● **Task item**
Reading the records beneath this task, work out how many lines contain the word "Thailand" and reply with only that number.

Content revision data
========================================================================
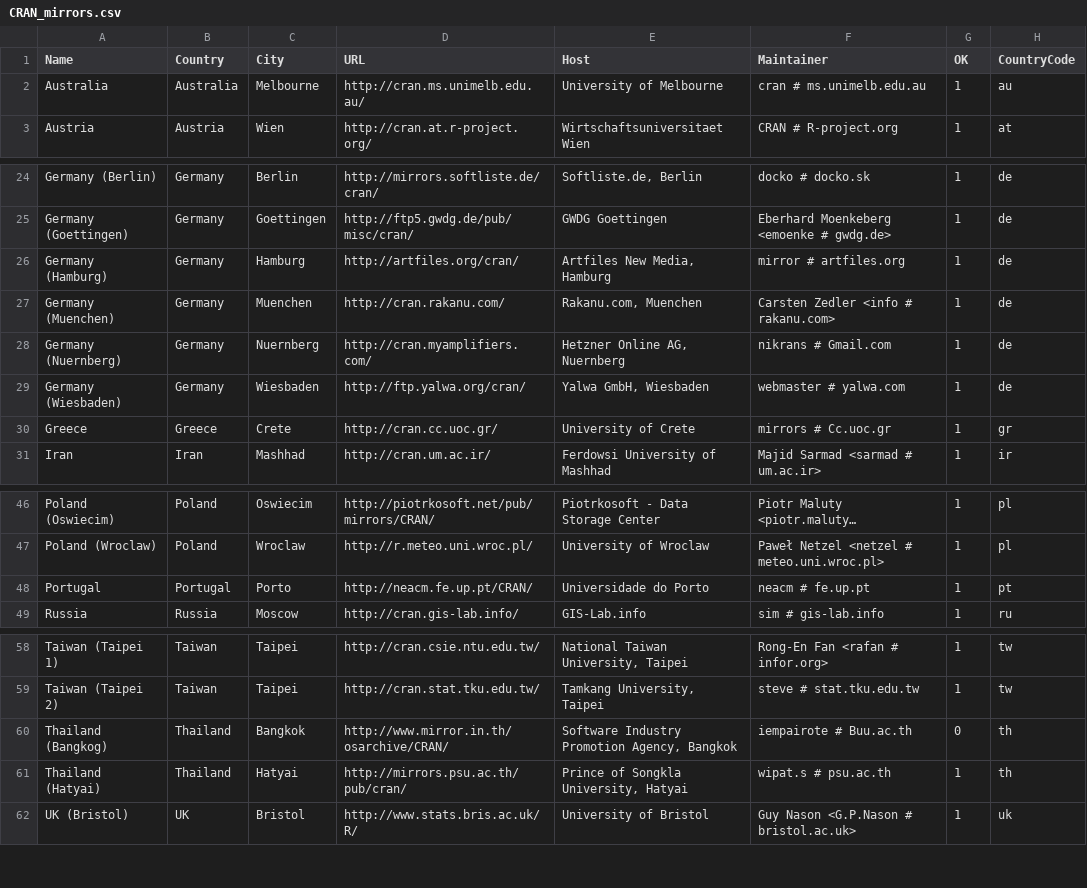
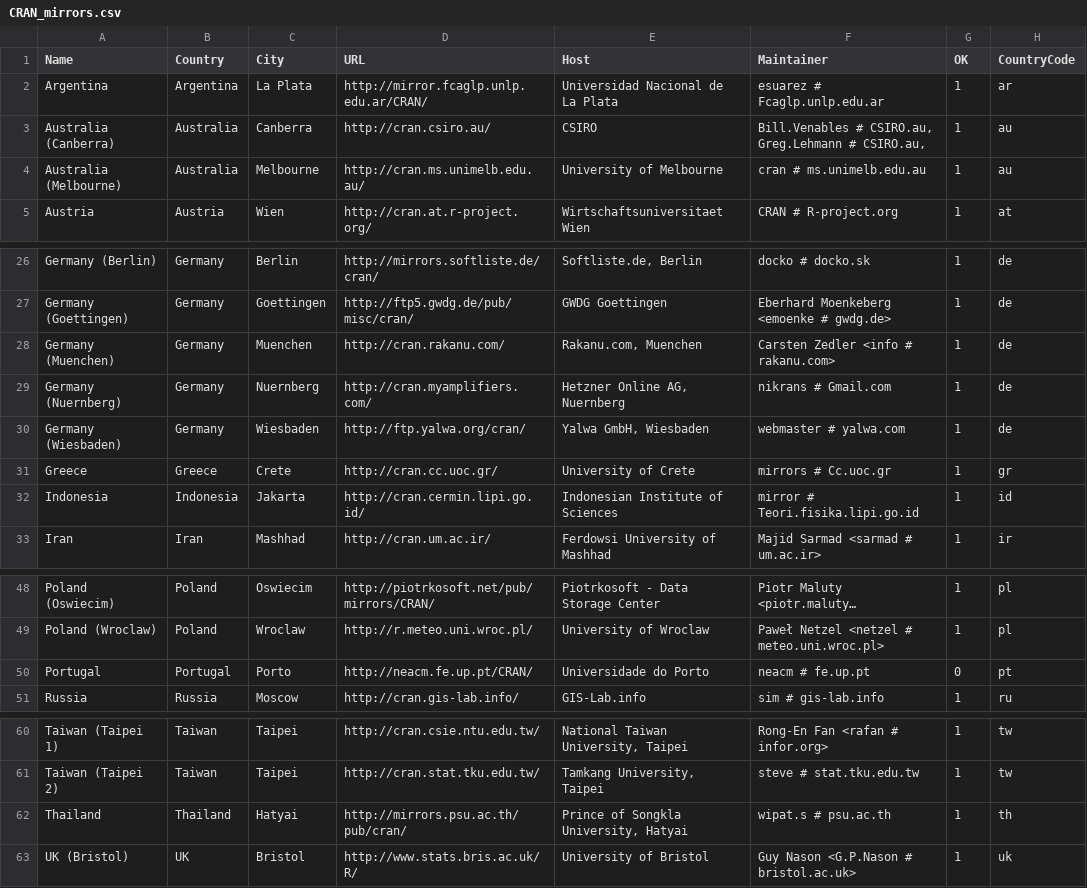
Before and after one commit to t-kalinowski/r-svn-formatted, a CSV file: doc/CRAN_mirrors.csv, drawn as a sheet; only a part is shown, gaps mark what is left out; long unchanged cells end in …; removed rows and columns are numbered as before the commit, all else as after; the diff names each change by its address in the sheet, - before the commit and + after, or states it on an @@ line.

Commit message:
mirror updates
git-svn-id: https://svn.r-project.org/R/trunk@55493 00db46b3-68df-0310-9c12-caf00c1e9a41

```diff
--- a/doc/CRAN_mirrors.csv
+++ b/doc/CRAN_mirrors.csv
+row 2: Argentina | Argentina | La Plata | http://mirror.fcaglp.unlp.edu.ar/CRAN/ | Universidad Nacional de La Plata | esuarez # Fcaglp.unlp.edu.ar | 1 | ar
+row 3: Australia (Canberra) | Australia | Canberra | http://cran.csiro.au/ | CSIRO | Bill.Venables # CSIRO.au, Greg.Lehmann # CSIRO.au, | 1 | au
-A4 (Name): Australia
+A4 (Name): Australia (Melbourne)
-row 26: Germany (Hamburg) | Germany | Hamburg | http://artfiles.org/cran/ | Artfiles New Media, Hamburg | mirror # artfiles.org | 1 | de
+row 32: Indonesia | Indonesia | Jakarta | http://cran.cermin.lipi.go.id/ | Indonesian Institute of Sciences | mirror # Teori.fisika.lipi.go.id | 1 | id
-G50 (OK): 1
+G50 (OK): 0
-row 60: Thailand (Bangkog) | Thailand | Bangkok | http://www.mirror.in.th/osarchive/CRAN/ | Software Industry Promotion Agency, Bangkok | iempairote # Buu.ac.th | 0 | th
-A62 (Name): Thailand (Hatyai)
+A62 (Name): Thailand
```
========================================================================
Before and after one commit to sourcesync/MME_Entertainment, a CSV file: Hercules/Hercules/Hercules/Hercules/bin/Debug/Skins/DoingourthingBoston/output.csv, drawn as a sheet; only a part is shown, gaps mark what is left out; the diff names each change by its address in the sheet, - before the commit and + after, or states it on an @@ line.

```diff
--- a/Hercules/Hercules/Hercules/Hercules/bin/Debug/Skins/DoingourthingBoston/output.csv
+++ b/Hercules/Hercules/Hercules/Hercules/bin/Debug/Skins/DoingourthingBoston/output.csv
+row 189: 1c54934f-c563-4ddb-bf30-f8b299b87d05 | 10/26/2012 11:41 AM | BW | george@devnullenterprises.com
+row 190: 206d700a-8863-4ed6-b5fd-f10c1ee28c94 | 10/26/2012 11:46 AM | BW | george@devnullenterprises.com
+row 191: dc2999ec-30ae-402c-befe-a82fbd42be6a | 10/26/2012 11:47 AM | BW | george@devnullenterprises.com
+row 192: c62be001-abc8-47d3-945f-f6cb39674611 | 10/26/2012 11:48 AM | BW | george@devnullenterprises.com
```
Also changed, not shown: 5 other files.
========================================================================
● **Task solution**
3